Article first published as, "Fannie Mae, Negotiating the GREAT deal" on Technorati
How many agents and buyers have found that when offering on a Fannie Mae owned property, the listing agents issue a multiple offer disclosure? Buyers are hoping to gobble up a deal somewhere, and then end up having to offer above list price, even as the agents who list these properties are advertising that the seller (Fannie Mae) will pay up to 3.5% of the purchase price in closing costs. It’s probably a little tough to share the fact that buyers cannot simply steal a property from the wounded Fannie Mae company. However, what ends up happening is that multiple offers are made, and the buyers become aware that they must offer at least what the home is listed for, if they truly want to own it!
Buyers who read this, I realize that you want a screaming deal. The reality is that Fannie Mae acquires the property via foreclosure. They typically make renovations and professionally appraise the properties to become familiar with the value of their asset. It appears that they just keep getting bailed out over and over again, so they are holding firm to their prices. Plus, they are meticulous when it comes time to selling their assets. They have a very well honed process to letting them go.
Trust your agents.
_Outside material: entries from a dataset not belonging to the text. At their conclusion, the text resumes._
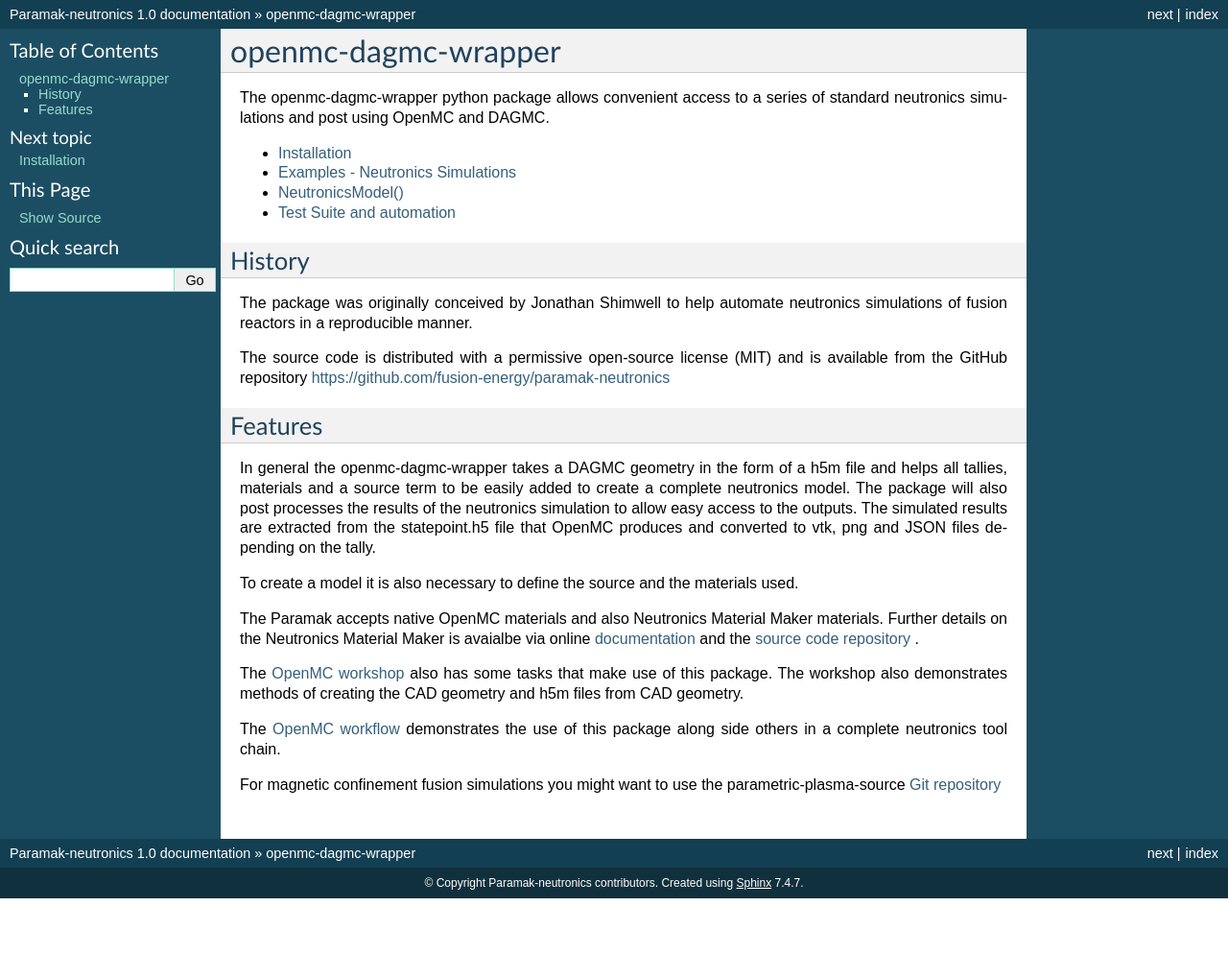
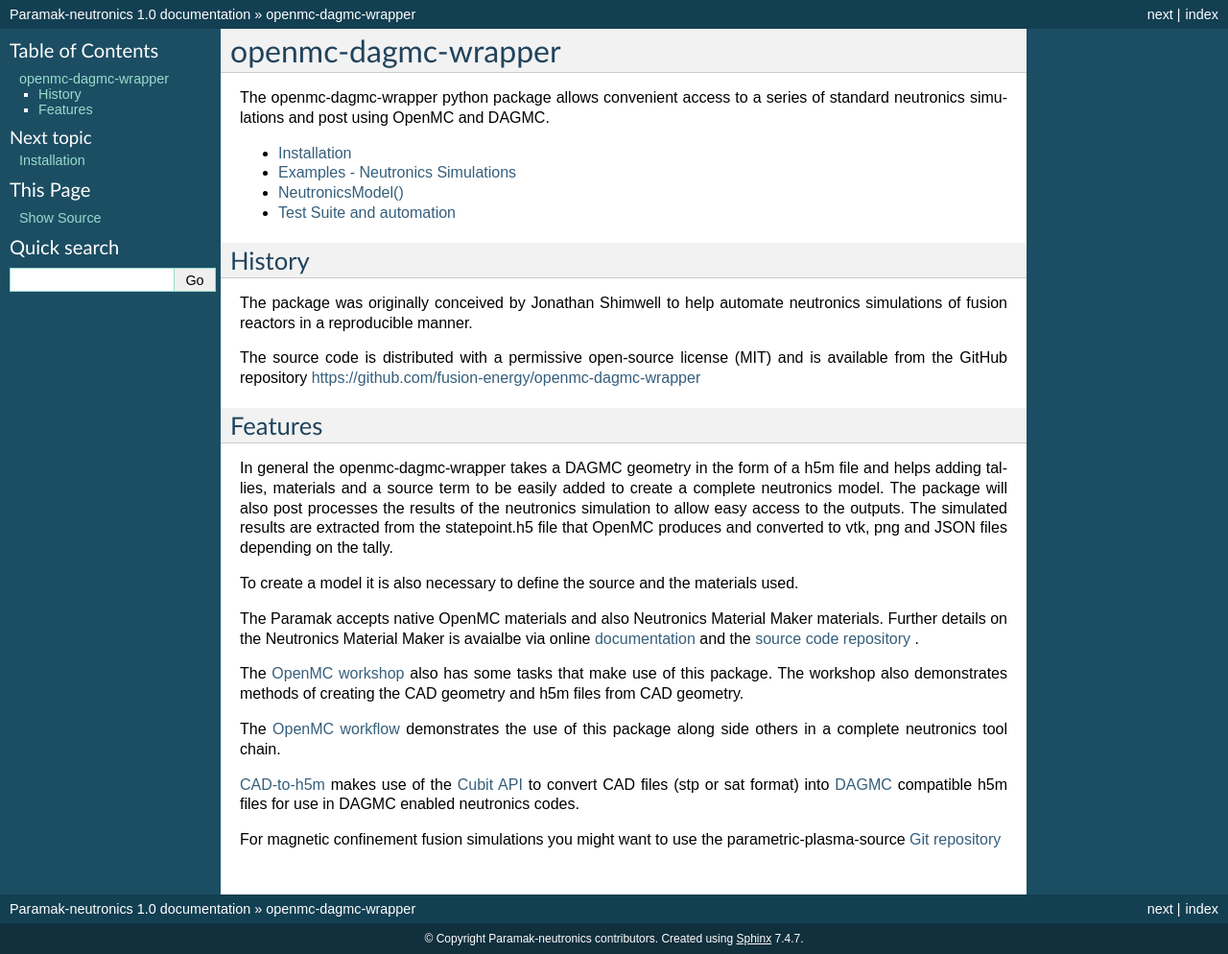
Before and after one commit to fusion-energy/openmc-dagmc-wrapper, a Sphinx documentation site: the page built from docs/source/index.rst, in a window 1280 px wide. Shown: the whole page at 96% size. Built offline with Sphinx 7.4.7, drawn with Linux system fonts in a browser that asks for light colours; before the commit the page ends 936 px from its top, so only the background shows below that.

Commit message:
added url links to docs

```diff
--- a/docs/source/index.rst
+++ b/docs/source/index.rst
@@ -20,14 +20,14 @@
 
 The source code is distributed with a permissive open-source
 license (MIT) and is available from the GitHub repository
-`https://github.com/fusion-energy/paramak-neutronics <https://github.com/fusion-energy/paramak-neutronics>`_
+`https://github.com/fusion-energy/openmc-dagmc-wrapper <https://github.com/fusion-energy/openmc-dagmc-wrapper>`_
 
 
 Features
 --------
 
 In general the openmc-dagmc-wrapper takes a DAGMC geometry in the form of a h5m
-file and helps all tallies, materials and a source term to be easily added to
+file and helps adding tallies, materials and a source term to be easily added to
 create a complete neutronics model. The package will also post processes the
 results of the neutronics simulation to allow easy access to the outputs.
 The simulated results are extracted from the statepoint.h5 file that
@@ -51,5 +51,10 @@
 demonstrates the use of this package along side others in a complete neutronics
 tool chain.
 
+`CAD-to-h5m <https://github.com/fusion-energy/cad_to_h5m>`_ makes use of the
+`Cubit API <https://coreform.com/products/coreform-cubit/>`_ to convert CAD
+files (stp or sat format) into `DAGMC <https://svalinn.github.io/DAGMC/>`_
+compatible h5m files for use in DAGMC enabled neutronics codes.
+
 For magnetic confinement fusion simulations you might want to use the parametric-plasma-source
 `Git repository <https://github.com/open-radiation-sources/parametric-plasma-source>`_
```
Also changed, not shown: readthedocs.yml (line endings or trailing spaces).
They are experiencing the multiple offer disclosure on every property and are working to get you that great deal. After all, the prices at which these homes are selling are actually less than what it would take to build it from scratch. How do you know? Appraisal values are determined utilizing two methods, the "sales approach" or the "cost approach".
When you are looking at your appraisal you may notice that the cost approach is greater, or is not even listed (it may not even be of importance to the lender since it is drastically higher). The sales approach is the lesser of the two values, and due to market conditions will be more widely used if you need a loan for the home that you are purchasing.
If it makes you wonder, how could they sell a home at less than the cost it would take to rebuild? Then ask yourself...isn’t that a deal? In that case, take it!